References

  1. Carra, M., et al., Sleep bruxism and sleep arousal: an experimental challenge to assess the role of cyclic alternating pattern. Journal of oral rehabilitation, 2011. 38(9): p. 635-642.
  2. Miyawaki, S., et al., Association between sleep bruxism, swallowing-related laryngeal movement, and sleep positions. Sleep, 2003. 26(4): p. 461-465.
  3. Khoury, S., et al., A significant increase in breathing amplitude precedes sleep bruxism. Chest, 2008. 134(2): p. 332-337.
  4. Simmons, J.H., Neurology of sleep and sleep-related breathing disorders and their relationships to sleep bruxism. Journal of the California Dental Association, 2012. 40(2): p. 159-167.
  5. Carra, M.C., et al., Sleep bruxism, snoring, and headaches in adolescents: short-term effects of a mandibular advancement appliance. Sleep medicine, 2013. 14(7): p. 656-661.
  6. Oksenberg, A. and E. Arons, Sleep bruxism related to obstructive sleep apnea: the effect of continuous positive airway pressure. Sleep Medicine, 2002. 3(6): p. 513-515.
  7. Sjöholm, T., et al., Sleep bruxism in patients with sleep-disordered breathing. Archives of oral biology, 2000. 45(10): p. 889-896.
  8. DiFrancesco, R.C., et al., Improvement of bruxism after T & A surgery. International journal of pediatric otorhinolaryngology, 2004. 68(4): p. 441-445.
  9. Gagnon, Y., et al., Aggravation of respiratory disturbances by the use of an occlusal splint in apneic patients: a pilot study. International Journal of Prosthodontics, 2004. 17(4).
  10. Carra, M.C., N. Huynh, and G. Lavigne, Sleep bruxism: a comprehensive overview for the dental clinician interested in sleep medicine. Dental Clinics, 2012. 56(2): p. 387-413.
  11. Tachibana, N., et al., Sleep bruxism as a manifestation of subclinical rapid eye movement sleep behavior disorder. Sleep, 1994. 17(6): p. 555-558.
  12. Medicine, A.A.o.S., International classification of sleep disorders–third edition (ICSD-3). Darien, IL: American Academy of Sleep Medicine, 2014.
  13. Ware, J.C. and J.D. Rugh, Destructive bruxism: sleep stage relationship. Sleep, 1988. 11(2): p. 172-181.
  14. Rompré, P., et al., Identification of a sleep bruxism subgroup with a higher risk of pain. Journal of dental research, 2007. 86(9): p. 837-842.
  15. Carra, M.C., et al., Overview on sleep bruxism for sleep medicine clinicians. Sleep medicine clinics, 2015. 10(3): p. 375-384.
  16. Franco, L., et al., A mandibular advancement appliance reduces pain and rhythmic masticatory muscle activity in patients with morning headache. Journal of orofacial pain, 2011. 25(3): p. 240.
  17. Shim, Y.J., et al., Effects of botulinum toxin on jaw motor events during sleep in sleep bruxism patients: a polysomnographic evaluation.
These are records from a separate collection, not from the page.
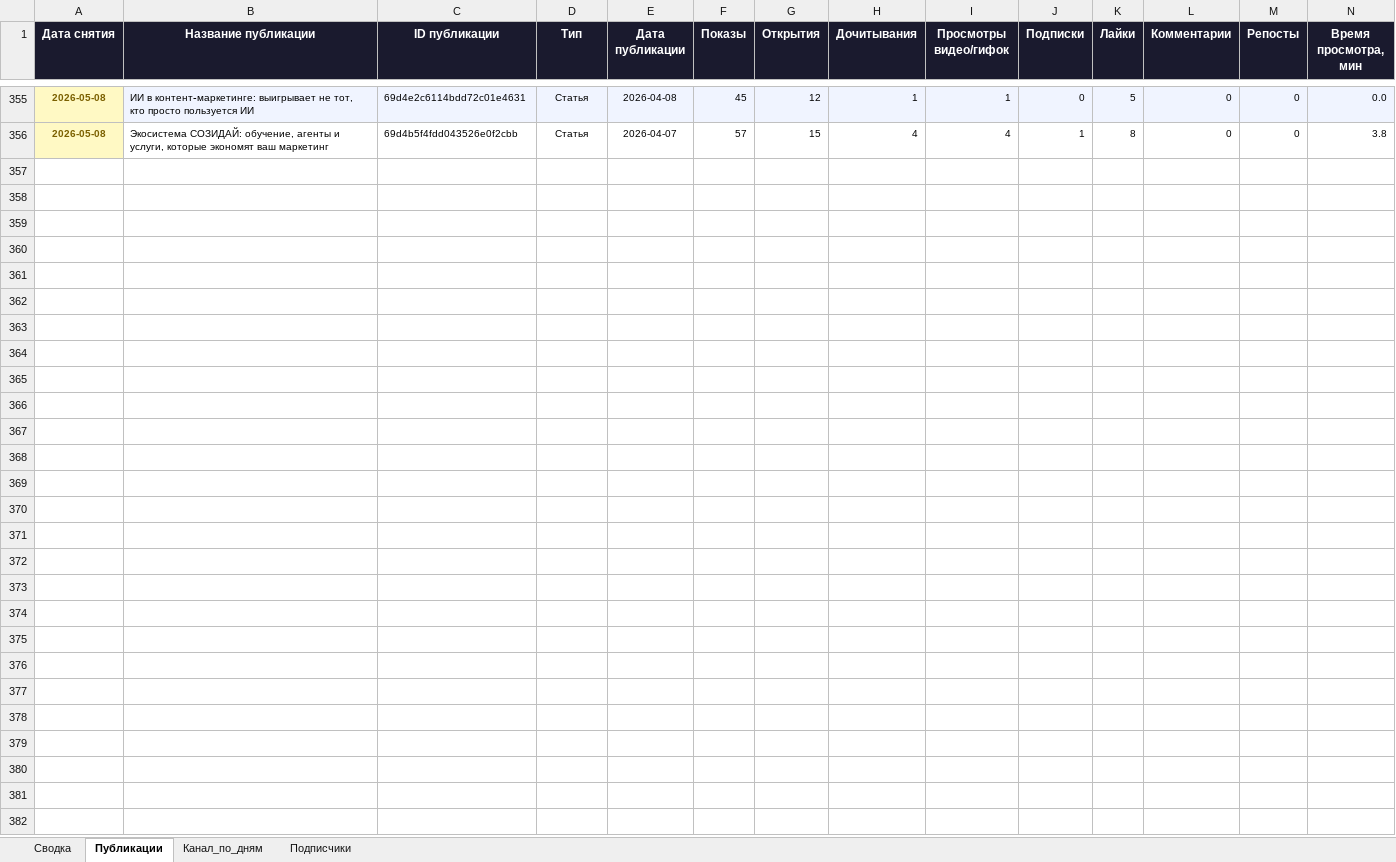
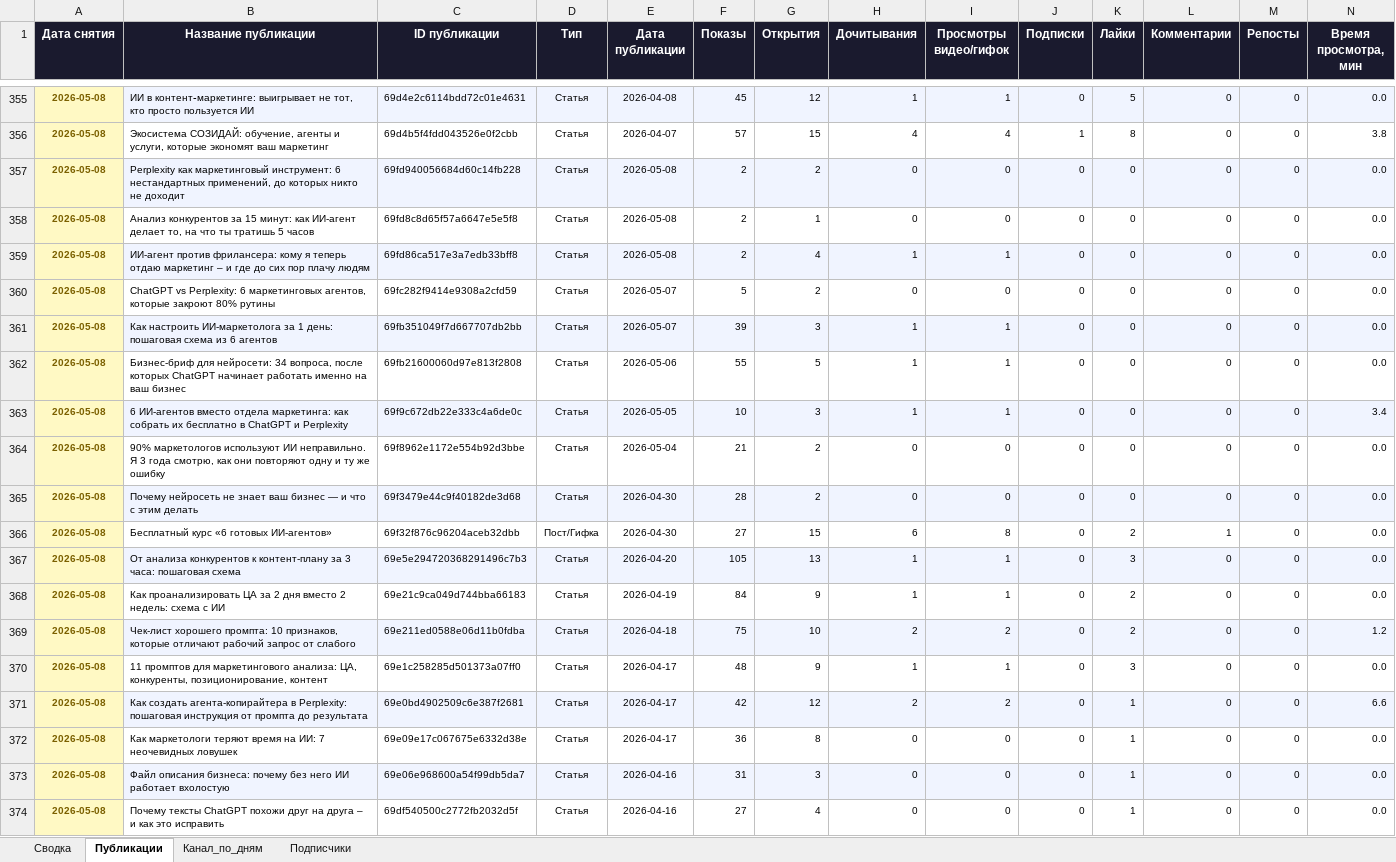
Before and after one commit to Zhechev-Daniil/dzen-analytics, an Excel workbook: dzen_analytics.xlsx, sheet Публикации, drawn as a sheet; only a part is shown, gaps mark what is left out; values as stored, in another font and other column widths than the file's, no borders; rows hold the shown columns only; the diff covers the shown part only; the diff names each change by its address in the sheet, - before the commit and + after, or states it on an @@ line.

```diff
--- a/dzen_analytics.xlsx (sheet Публикации)
+++ b/dzen_analytics.xlsx (sheet Публикации)
+row 357: 2026-05-08 | Perplexity как маркетинговый инструмент: 6 нестандартных применений, до которых никто не доходит | 69fd940056684d60c14fb228 | Статья | 2026-05-08 | 2 | 2 | 0 | 0 | 0 | 0 | 0 | 0 | 0.0
+row 358: 2026-05-08 | Анализ конкурентов за 15 минут: как ИИ-агент делает то, на что ты тратишь 5 часов | 69fd8c8d65f57a6647e5e5f8 | Статья | 2026-05-08 | 2 | 1 | 0 | 0 | 0 | 0 | 0 | 0 | 0.0
+row 359: 2026-05-08 | ИИ-агент против фрилансера: кому я теперь отдаю маркетинг – и где до сих пор плачу людям | 69fd86ca517e3a7edb33bff8 | Статья | 2026-05-08 | 2 | 4 | 1 | 1 | 0 | 0 | 0 | 0 | 0.0
+row 360: 2026-05-08 | ChatGPT vs Perplexity: 6 маркетинговых агентов, которые закроют 80% рутины | 69fc282f9414e9308a2cfd59 | Статья | 2026-05-07 | 5 | 2 | 0 | 0 | 0 | 0 | 0 | 0 | 0.0
+row 361: 2026-05-08 | Как настроить ИИ-маркетолога за 1 день: пошаговая схема из 6 агентов | 69fb351049f7d667707db2bb | Статья | 2026-05-07 | 39 | 3 | 1 | 1 | 0 | 0 | 0 | 0 | 0.0
+row 362: 2026-05-08 | Бизнес-бриф для нейросети: 34 вопроса, после которых ChatGPT начинает работать именно на ваш бизнес | 69fb21600060d97e813f2808 | Статья | 2026-05-06 | 55 | 5 | 1 | 1 | 0 | 0 | 0 | 0 | 0.0
+row 363: 2026-05-08 | 6 ИИ-агентов вместо отдела маркетинга: как собрать их бесплатно в ChatGPT и Perplexity | 69f9c672db22e333c4a6de0c | Статья | 2026-05-05 | 10 | 3 | 1 | 1 | 0 | 0 | 0 | 0 | 3.4
+row 364: 2026-05-08 | 90% маркетологов используют ИИ неправильно. Я 3 года смотрю, как они повторяют одну и ту же ошибку | 69f8962e1172e554b92d3bbe | Статья | 2026-05-04 | 21 | 2 | 0 | 0 | 0 | 0 | 0 | 0 | 0.0
+row 365: 2026-05-08 | Почему нейросеть не знает ваш бизнес — и что с этим делать | 69f3479e44c9f40182de3d68 | Статья | 2026-04-30 | 28 | 2 | 0 | 0 | 0 | 0 | 0 | 0 | 0.0
+row 366: 2026-05-08 | Бесплатный курс «6 готовых ИИ-агентов» | 69f32f876c96204aceb32dbb | Пост/Гифка | 2026-04-30 | 27 | 15 | 6 | 8 | 0 | 2 | 1 | 0 | 0.0
+row 367: 2026-05-08 | От анализа конкурентов к контент-плану за 3 часа: пошаговая схема | 69e5e294720368291496c7b3 | Статья | 2026-04-20 | 105 | 13 | 1 | 1 | 0 | 3 | 0 | 0 | 0.0
+row 368: 2026-05-08 | Как проанализировать ЦА за 2 дня вместо 2 недель: схема с ИИ | 69e21c9ca049d744bba66183 | Статья | 2026-04-19 | 84 | 9 | 1 | 1 | 0 | 2 | 0 | 0 | 0.0
+row 369: 2026-05-08 | Чек-лист хорошего промпта: 10 признаков, которые отличают рабочий запрос от слабого | 69e211ed0588e06d11b0fdba | Статья | 2026-04-18 | 75 | 10 | 2 | 2 | 0 | 2 | 0 | 0 | 1.2
+row 370: 2026-05-08 | 11 промптов для маркетингового анализа: ЦА, конкуренты, позиционирование, контент | 69e1c258285d501373a07ff0 | Статья | 2026-04-17 | 48 | 9 | 1 | 1 | 0 | 3 | 0 | 0 | 0.0
+row 371: 2026-05-08 | Как создать агента-копирайтера в Perplexity: пошаговая инструкция от промпта до результата | 69e0bd4902509c6e387f2681 | Статья | 2026-04-17 | 42 | 12 | 2 | 2 | 0 | 1 | 0 | 0 | 6.6
+row 372: 2026-05-08 | Как маркетологи теряют время на ИИ: 7 неочевидных ловушек | 69e09e17c067675e6332d38e | Статья | 2026-04-17 | 36 | 8 | 0 | 0 | 0 | 1 | 0 | 0 | 0.0
+row 373: 2026-05-08 | Файл описания бизнеса: почему без него ИИ работает вхолостую | 69e06e968600a54f99db5da7 | Статья | 2026-04-16 | 31 | 3 | 0 | 0 | 0 | 1 | 0 | 0 | 0.0
+row 374: 2026-05-08 | Почему тексты ChatGPT похожи друг на друга – и как это исправить | 69df540500c2772fb2032d5f | Статья | 2026-04-16 | 27 | 4 | 0 | 0 | 0 | 1 | 0 | 0 | 0.0
```
Also changed, not shown: 17 added rows elsewhere in this sheet, sheet Сводка, 2 other files.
Journal of clinical sleep medicine: JCSM: official publication of the American Academy of Sleep Medicine, 2014. 10(3): p. 291.


The views and opinions expressed in this article are those of the author's alone.